There are exceptions, however, where would is used in British English too in seemingly counterfactual conditions, but these can usually be interpreted as a modal use of would: If you would have listened to me once in a while, you might have learned something. In cases in which the action in the if clause takes place after that in the main clause, use of would in if clauses is however considered standard and correct usage in even formal UK and US usage: If it would have made Bill happy, I’d [I would] have given him the money. (See note and sources at end of section on conditional above.)
Conditional perfect progressive
Affirmative: He would have been writing.
Negative: He would not have been writing.
Interrogative: Would he have been writing?
Negative interrogative: Would he not have been writing?
(For use of would in both clauses, see note and sources at end of section on conditional above.)
The form is always identical to the infinitive.
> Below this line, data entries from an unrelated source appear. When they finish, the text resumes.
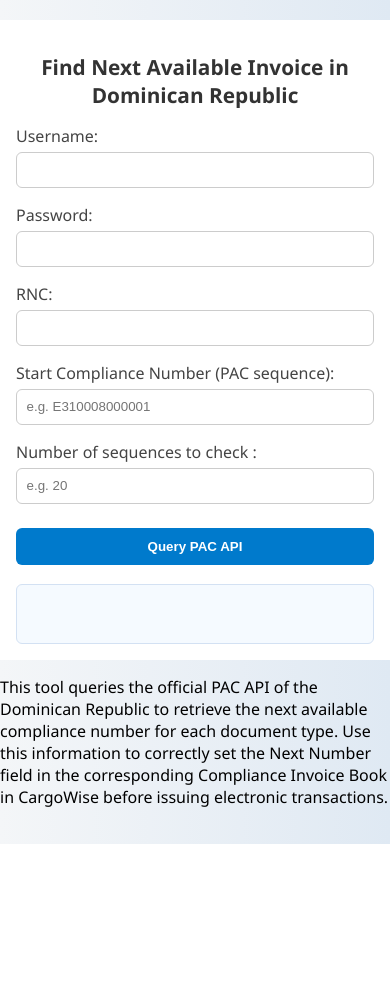
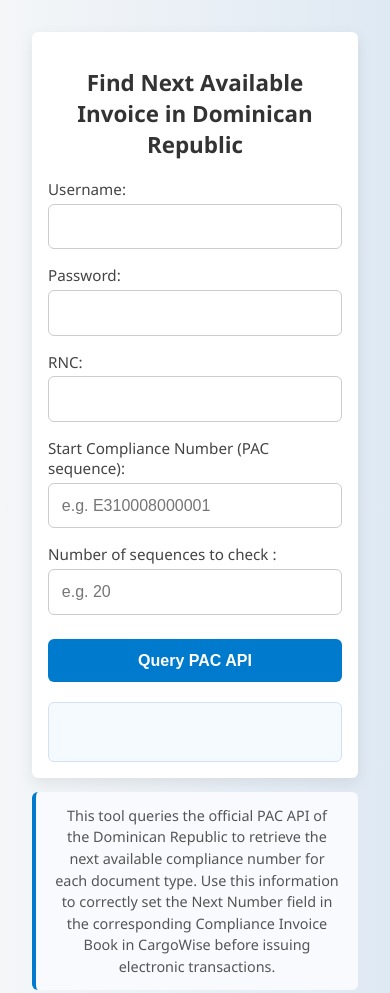
Before and after one commit to anmatths/DominicanRepublic, a website: page public/index.html in a window 390 px wide. Shown: the top 993 px of the page. Before the commit the page ends 844 px from the top, so only its background shows below. Drawn offline with Linux system fonts and the light colour scheme.

Commit message:
Update form.css
implement new style for the changes in the index.html

```diff
--- a/public/styles/form.css
+++ b/public/styles/form.css
@@ -1,5 +1,3 @@
-/* styles/form.css */
-
 body {
 	margin: 0;
 	padding: 0;
@@ -9,21 +7,22 @@ body {
 	justify-content: center;
 	align-items: center;
 	height: 100vh;
+	box-sizing: border-box;
 }
 
 form#invoiceForm {
 	background-color: #ffffff;
 	padding: 2rem;
 	border-radius: 10px;
-  box-shadow: 0 10px 25px rgba(0, 0, 0, 0.1);
+	box-shadow: 0 10px 25px rgba(0, 0, 0, 0.08);
 	width: 100%;
 	max-width: 400px;
 	box-sizing: border-box;
 }
 
 form h2 {
-  margin-bottom: 1rem;
-  font-size: 1.3rem;
+	margin-bottom: 1.2rem;
+	font-size: 1.4rem;
 	text-align: center;
 	color: #333;
 }
@@ -82,12 +81,75 @@ button:hover {
 	box-sizing: border-box;
 }
 
-/* Responsive tweaks */
+.form-wrapper {
+	display: flex;
+	flex-direction: column;
+	align-items: center;
+	max-width: 700px;
+	width: 100%;
+	padding: 1rem;
+	box-sizing: border-box;
+}
+
+.form-header {
+	text-align: center;
+	margin-bottom: 1.5rem;
+}
+
+.form-header h2 {
+	font-size: 1.5rem;
+	margin-bottom: 0.8rem;
+	color: #333;
+}
+
+.form-header p {
+	font-size: 0.9rem;
+	color: #555;
+	background-color: #f8fafd;
+	padding: 0.8rem 1.2rem;
+	border-left: 4px solid #007acc;
+	border-radius: 6px;
+	line-height: 1.5;
+}
+
+/* Mobile Responsive */
 @media screen and (max-width: 500px) {
+	body {
+		padding: 1rem;
+		height: auto;
+		align-items: flex-start;
+	}
+
 	form#invoiceForm {
+		width: 100%;
 		padding: 1rem;
-    border-radius: 0;
-    box-shadow: none;
+		border-radius: 6px;
+		box-shadow: 0 5px 15px rgba(0, 0, 0, 0.08);
 	}
+
+	input,
+	button {
+		font-size: 1rem;
+		padding: 0.8rem;
 	}
-``
+
+	label {
+		font-size: 0.95rem;
+	}
+
+	#resultBox {
+		font-size: 0.9rem;
+	}
+
+	.info-text {
+		font-size: 0.85rem;
+		color: #555;
+		background-color: #f8fafd;
+		padding: 0.9rem;
+		border-left: 4px solid #007acc;
+		border-radius: 6px;
+		line-height: 1.5;
+		margin-bottom: 1.2rem;
+	}
+
+}
```
Lines whose indentation alone changed are shown as unchanged.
This means that apart from the verb “to be”, it is distinct from the indicative present only in the third person singular and the obsolete second person singular.
Indicative Present: I am, you are, (s) he is, we are, you are, they are.
Subjunctive Present: I be, you be, (s) he be, we be, you be, they be.
It is used to express wishes about the present or future:
“God save our queen.” (Not: God saves our queen)
It is also used in a mandative sense:
“He insisted that his son have a more conventional celebration.”
“It is important that the process be carried out accurately.”
“I shall work for him on condition that he pay me weekly.”
The imperfect subjunctive is used to express hypotheses about the present or future: it is used to describe unreal or hypothetical conditions. When conjugated, the imperfect subjunctive is identical to the past simple with every verb, except the verb “to be”. With this verb, the form “were” is used throughout all forms:
Simple past: I was, you were, (s)he was, we were, you were, they were.
Subjunctive Imperfect: I were, you were, (s)he were, we were, you were, they were.
When construed in counterfactual sentences with “if”, it forms the if clause of the 2nd conditional.
“If I were rich, I would retire to the South of France.”
“If I Were a Boy.”
“I’d rather it were more substantial.”
“If I were a rich man….”
A future subjunctive can be constructed using the conjugated form of the verb “to be” plus the infinitive or with the usage of the modal auxiliary verb “should”. Note that the “were” clauses result in the present conditional, while the “should” clauses result in the future indicative. For example:
If I were to die tomorrow, then you would inherit everything.
If you were to give the money to me, then I would say no more about it.
If I should go, then will you feed the hens?
If he should fall, who will carry the flag in his place?